Generally, Maltese lace is made out of fine cream silk, although sometimes linen and other types of thread are used. The thread is wound around the upper part of the bobbin, which helps the lacemaker manipulate it better. It is then weighed down so that the thinner strand of lace becomes even in thinness. Lace is made on a pillow, locally known as ‘trajbu’, made out of a bundle of dry straw stalks. The bundle is then wrapped up in a piece of hessian cloth and sewn up tightly. The lace pillow is then covered with cotton, several sheets of newspaper, and flour paste, and left in the direct rays of the sun to dry. It is finally covered in strong brown paper. When the ‘trajbu’ is ready, the pattern is pinned to the upper end of the lace thread and then woven around the pins. The lacemaker starts filling in the bobbins, which are usually made of fruit tree wood with thread. This method is also known locally as ‘għazel’.
Motivated by the positive demand, the art of lace-making spread from mother to daughter and across neighbours and friends. Women used to take out their ‘trajbu’ on the doorstep and work while chatting with their acquaintances and passers-by.
Gozo lace in particular is known for a number of particular patterns and motifs. These include the Maltese 8-pointed cross, as well as a motif of closely worked leaves known as “wheat ears” or “oats”. Lacemaking is a work of art; the minute attention to detail, the hand-crafted patterns, and the patience needed to stitch such intricate work, is not something which everyone is capable of doing. Unfortunately, many traditional patterns and original designs were lost with the passage of time, and yet, lacemaking remains one of our most important traditions.
In order to further nurture this craft, in 1996, a Lacemaking Programme was created at the University of Malta – Gozo Centre, to teach lace on a higher accademic level.
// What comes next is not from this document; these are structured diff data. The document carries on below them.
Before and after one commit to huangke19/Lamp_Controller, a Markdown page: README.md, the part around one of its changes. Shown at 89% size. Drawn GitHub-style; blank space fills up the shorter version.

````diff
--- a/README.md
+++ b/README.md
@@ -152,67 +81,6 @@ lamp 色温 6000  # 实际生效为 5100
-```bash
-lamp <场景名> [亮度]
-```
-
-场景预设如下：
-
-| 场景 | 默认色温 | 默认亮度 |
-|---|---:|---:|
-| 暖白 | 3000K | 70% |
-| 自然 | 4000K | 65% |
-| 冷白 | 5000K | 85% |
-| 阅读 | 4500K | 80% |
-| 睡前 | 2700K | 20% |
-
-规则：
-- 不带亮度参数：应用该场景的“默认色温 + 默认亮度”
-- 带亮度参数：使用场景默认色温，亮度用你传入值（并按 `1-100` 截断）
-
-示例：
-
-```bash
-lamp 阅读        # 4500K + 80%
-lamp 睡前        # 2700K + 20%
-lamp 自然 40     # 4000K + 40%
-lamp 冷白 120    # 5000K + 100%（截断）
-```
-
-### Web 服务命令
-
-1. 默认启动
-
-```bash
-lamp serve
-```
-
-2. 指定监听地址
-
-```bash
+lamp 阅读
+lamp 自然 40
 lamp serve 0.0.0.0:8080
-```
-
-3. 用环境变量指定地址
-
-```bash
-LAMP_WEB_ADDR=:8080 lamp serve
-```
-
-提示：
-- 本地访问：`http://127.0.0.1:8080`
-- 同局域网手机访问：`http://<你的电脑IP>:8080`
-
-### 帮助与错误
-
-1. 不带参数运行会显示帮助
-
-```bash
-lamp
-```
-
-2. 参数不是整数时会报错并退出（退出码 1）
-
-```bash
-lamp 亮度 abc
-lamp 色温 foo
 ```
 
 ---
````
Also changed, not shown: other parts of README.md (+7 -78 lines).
The Lacemaking Programme resulted in the setting-up of the “Koperattiva Għawdxija tal-Bizzilla u Artiġjanat” and the Malta Lace Guild was established in 2000. In 2005, the Malta Lace Club (‘Klabb tal-Bizzilla Maltija’) was also created in order to foster the socialising of lacemakers.